Work task: Collect all lines below with the string "right".

Data for this exercise:
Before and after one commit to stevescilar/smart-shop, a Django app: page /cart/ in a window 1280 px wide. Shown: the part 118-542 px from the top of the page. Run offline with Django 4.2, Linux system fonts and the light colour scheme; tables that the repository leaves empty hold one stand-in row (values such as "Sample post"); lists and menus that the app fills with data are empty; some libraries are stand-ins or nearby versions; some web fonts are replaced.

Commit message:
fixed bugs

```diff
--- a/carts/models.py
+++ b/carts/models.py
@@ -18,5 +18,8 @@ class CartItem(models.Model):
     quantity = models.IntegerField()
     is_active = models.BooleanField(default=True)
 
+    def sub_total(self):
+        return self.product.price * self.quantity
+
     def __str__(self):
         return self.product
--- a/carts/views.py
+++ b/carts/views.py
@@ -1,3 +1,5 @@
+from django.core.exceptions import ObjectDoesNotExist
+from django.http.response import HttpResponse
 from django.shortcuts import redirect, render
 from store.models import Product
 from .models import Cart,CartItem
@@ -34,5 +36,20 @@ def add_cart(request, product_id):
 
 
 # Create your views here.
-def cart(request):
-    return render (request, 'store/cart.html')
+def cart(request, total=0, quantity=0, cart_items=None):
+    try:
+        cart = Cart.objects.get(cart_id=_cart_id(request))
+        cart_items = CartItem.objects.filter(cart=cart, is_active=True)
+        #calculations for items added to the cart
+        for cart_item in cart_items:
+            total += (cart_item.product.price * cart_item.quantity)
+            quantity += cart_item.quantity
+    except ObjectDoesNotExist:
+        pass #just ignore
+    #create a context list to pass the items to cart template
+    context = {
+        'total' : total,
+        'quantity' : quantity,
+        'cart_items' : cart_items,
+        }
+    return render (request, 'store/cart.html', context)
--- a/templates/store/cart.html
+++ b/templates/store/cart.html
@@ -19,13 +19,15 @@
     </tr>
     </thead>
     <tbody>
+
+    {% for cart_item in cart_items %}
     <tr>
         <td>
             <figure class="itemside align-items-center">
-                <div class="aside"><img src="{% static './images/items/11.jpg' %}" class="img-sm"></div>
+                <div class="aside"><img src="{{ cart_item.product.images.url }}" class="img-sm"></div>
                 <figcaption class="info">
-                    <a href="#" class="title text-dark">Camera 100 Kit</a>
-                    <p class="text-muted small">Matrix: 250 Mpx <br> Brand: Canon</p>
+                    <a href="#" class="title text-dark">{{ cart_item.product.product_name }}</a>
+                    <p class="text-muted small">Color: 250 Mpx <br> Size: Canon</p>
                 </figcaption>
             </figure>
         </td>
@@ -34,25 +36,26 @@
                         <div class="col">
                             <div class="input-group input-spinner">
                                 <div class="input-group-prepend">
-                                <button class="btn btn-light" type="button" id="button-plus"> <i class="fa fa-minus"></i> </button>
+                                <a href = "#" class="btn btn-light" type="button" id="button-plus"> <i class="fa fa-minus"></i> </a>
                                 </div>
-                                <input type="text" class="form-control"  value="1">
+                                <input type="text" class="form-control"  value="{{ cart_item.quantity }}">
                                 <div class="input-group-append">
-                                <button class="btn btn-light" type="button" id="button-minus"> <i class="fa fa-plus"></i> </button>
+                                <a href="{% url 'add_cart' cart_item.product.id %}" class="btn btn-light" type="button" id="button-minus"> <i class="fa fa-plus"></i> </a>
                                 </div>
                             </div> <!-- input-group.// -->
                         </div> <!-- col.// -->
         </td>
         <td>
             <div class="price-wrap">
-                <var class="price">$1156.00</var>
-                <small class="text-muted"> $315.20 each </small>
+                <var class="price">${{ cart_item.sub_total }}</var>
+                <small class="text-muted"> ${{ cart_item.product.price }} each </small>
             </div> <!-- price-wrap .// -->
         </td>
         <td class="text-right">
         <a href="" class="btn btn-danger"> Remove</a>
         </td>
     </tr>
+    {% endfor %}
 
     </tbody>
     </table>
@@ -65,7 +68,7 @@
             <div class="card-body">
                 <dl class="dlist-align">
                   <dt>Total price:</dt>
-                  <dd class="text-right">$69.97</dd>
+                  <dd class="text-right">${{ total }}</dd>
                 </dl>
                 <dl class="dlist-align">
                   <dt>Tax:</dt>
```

Task response:
         <td class="text-right">
-                  <dd class="text-right">$69.97</dd>
+                  <dd class="text-right">${{ total }}</dd>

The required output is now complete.